# [EXERCISE DETAILS]
Set down the data that follows again, exactly as written.

Edit difference data:
▼

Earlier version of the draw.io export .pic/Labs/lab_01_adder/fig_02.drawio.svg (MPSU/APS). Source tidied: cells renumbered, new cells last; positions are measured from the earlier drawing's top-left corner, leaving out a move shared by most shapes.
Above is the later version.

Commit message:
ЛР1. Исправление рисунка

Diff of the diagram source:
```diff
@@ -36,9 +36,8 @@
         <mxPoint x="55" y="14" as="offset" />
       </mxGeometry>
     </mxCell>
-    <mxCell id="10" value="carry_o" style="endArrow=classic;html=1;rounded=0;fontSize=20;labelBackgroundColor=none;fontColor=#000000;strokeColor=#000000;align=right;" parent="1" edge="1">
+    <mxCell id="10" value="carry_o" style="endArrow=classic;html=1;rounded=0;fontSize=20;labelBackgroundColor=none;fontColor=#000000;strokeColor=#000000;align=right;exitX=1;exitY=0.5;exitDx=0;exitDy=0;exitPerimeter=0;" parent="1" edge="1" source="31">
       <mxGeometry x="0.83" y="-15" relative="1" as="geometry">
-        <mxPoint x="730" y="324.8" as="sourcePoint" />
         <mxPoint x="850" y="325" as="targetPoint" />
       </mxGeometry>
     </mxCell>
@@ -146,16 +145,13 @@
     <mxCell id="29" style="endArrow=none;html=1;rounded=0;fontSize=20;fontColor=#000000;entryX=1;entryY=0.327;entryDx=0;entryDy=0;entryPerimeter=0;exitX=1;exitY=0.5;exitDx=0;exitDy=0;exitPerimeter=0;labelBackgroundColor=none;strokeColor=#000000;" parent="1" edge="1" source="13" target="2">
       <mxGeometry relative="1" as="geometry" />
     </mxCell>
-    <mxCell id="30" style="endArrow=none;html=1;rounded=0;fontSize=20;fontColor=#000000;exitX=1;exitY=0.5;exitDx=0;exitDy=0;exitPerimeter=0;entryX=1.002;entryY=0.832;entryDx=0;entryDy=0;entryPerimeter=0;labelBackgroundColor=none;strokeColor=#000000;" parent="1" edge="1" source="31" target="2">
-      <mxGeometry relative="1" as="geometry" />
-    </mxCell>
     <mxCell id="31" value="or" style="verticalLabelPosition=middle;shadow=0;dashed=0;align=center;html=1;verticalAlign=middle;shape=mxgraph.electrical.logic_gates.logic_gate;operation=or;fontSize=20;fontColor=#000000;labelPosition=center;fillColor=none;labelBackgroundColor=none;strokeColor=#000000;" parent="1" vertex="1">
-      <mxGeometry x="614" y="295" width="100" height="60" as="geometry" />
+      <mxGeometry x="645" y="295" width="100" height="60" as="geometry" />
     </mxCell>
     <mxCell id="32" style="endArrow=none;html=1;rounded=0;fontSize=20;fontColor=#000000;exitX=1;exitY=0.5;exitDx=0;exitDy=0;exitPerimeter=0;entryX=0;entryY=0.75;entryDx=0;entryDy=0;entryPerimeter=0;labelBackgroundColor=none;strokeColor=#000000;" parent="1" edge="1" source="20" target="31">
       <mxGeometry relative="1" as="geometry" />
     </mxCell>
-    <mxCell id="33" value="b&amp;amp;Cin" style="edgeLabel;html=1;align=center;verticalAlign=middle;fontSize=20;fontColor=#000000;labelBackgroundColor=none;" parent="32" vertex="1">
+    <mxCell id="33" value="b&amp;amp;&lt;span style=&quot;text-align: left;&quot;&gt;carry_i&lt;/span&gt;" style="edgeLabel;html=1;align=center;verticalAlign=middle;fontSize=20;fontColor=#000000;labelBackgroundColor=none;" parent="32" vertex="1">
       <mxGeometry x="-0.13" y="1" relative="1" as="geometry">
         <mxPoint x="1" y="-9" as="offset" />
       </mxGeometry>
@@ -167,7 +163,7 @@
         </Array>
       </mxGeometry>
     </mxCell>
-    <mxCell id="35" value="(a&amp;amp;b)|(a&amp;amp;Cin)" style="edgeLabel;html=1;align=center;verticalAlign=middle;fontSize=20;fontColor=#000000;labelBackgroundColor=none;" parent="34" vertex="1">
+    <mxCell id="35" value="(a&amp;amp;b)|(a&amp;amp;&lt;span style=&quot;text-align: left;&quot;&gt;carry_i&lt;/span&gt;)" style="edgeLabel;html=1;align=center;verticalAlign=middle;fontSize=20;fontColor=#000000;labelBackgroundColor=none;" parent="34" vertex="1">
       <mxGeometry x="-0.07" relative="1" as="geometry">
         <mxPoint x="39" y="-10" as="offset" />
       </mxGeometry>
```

▲

# [ANSWER SPACE]
Earlier version of the draw.io export .pic/Labs/lab_01_adder/fig_02.drawio.svg (MPSU/APS). Source tidied: cells renumbered, new cells last; positions are measured from the earlier drawing's top-left corner, leaving out a move shared by most shapes.
Above is the later version.

Commit message:
ЛР1. Исправление рисунка

Diff of the diagram source:
```diff
@@ -36,9 +36,8 @@
         <mxPoint x="55" y="14" as="offset" />
       </mxGeometry>
     </mxCell>
-    <mxCell id="10" value="carry_o" style="endArrow=classic;html=1;rounded=0;fontSize=20;labelBackgroundColor=none;fontColor=#000000;strokeColor=#000000;align=right;" parent="1" edge="1">
+    <mxCell id="10" value="carry_o" style="endArrow=classic;html=1;rounded=0;fontSize=20;labelBackgroundColor=none;fontColor=#000000;strokeColor=#000000;align=right;exitX=1;exitY=0.5;exitDx=0;exitDy=0;exitPerimeter=0;" parent="1" edge="1" source="31">
       <mxGeometry x="0.83" y="-15" relative="1" as="geometry">
-        <mxPoint x="730" y="324.8" as="sourcePoint" />
         <mxPoint x="850" y="325" as="targetPoint" />
       </mxGeometry>
     </mxCell>
@@ -146,16 +145,13 @@
     <mxCell id="29" style="endArrow=none;html=1;rounded=0;fontSize=20;fontColor=#000000;entryX=1;entryY=0.327;entryDx=0;entryDy=0;entryPerimeter=0;exitX=1;exitY=0.5;exitDx=0;exitDy=0;exitPerimeter=0;labelBackgroundColor=none;strokeColor=#000000;" parent="1" edge="1" source="13" target="2">
       <mxGeometry relative="1" as="geometry" />
     </mxCell>
-    <mxCell id="30" style="endArrow=none;html=1;rounded=0;fontSize=20;fontColor=#000000;exitX=1;exitY=0.5;exitDx=0;exitDy=0;exitPerimeter=0;entryX=1.002;entryY=0.832;entryDx=0;entryDy=0;entryPerimeter=0;labelBackgroundColor=none;strokeColor=#000000;" parent="1" edge="1" source="31" target="2">
-      <mxGeometry relative="1" as="geometry" />
-    </mxCell>
     <mxCell id="31" value="or" style="verticalLabelPosition=middle;shadow=0;dashed=0;align=center;html=1;verticalAlign=middle;shape=mxgraph.electrical.logic_gates.logic_gate;operation=or;fontSize=20;fontColor=#000000;labelPosition=center;fillColor=none;labelBackgroundColor=none;strokeColor=#000000;" parent="1" vertex="1">
-      <mxGeometry x="614" y="295" width="100" height="60" as="geometry" />
+      <mxGeometry x="645" y="295" width="100" height="60" as="geometry" />
     </mxCell>
     <mxCell id="32" style="endArrow=none;html=1;rounded=0;fontSize=20;fontColor=#000000;exitX=1;exitY=0.5;exitDx=0;exitDy=0;exitPerimeter=0;entryX=0;entryY=0.75;entryDx=0;entryDy=0;entryPerimeter=0;labelBackgroundColor=none;strokeColor=#000000;" parent="1" edge="1" source="20" target="31">
       <mxGeometry relative="1" as="geometry" />
     </mxCell>
-    <mxCell id="33" value="b&amp;amp;Cin" style="edgeLabel;html=1;align=center;verticalAlign=middle;fontSize=20;fontColor=#000000;labelBackgroundColor=none;" parent="32" vertex="1">
+    <mxCell id="33" value="b&amp;amp;&lt;span style=&quot;text-align: left;&quot;&gt;carry_i&lt;/span&gt;" style="edgeLabel;html=1;align=center;verticalAlign=middle;fontSize=20;fontColor=#000000;labelBackgroundColor=none;" parent="32" vertex="1">
       <mxGeometry x="-0.13" y="1" relative="1" as="geometry">
         <mxPoint x="1" y="-9" as="offset" />
       </mxGeometry>
@@ -167,7 +163,7 @@
         </Array>
       </mxGeometry>
     </mxCell>
-    <mxCell id="35" value="(a&amp;amp;b)|(a&amp;amp;Cin)" style="edgeLabel;html=1;align=center;verticalAlign=middle;fontSize=20;fontColor=#000000;labelBackgroundColor=none;" parent="34" vertex="1">
+    <mxCell id="35" value="(a&amp;amp;b)|(a&amp;amp;&lt;span style=&quot;text-align: left;&quot;&gt;carry_i&lt;/span&gt;)" style="edgeLabel;html=1;align=center;verticalAlign=middle;fontSize=20;fontColor=#000000;labelBackgroundColor=none;" parent="34" vertex="1">
       <mxGeometry x="-0.07" relative="1" as="geometry">
         <mxPoint x="39" y="-10" as="offset" />
       </mxGeometry>
```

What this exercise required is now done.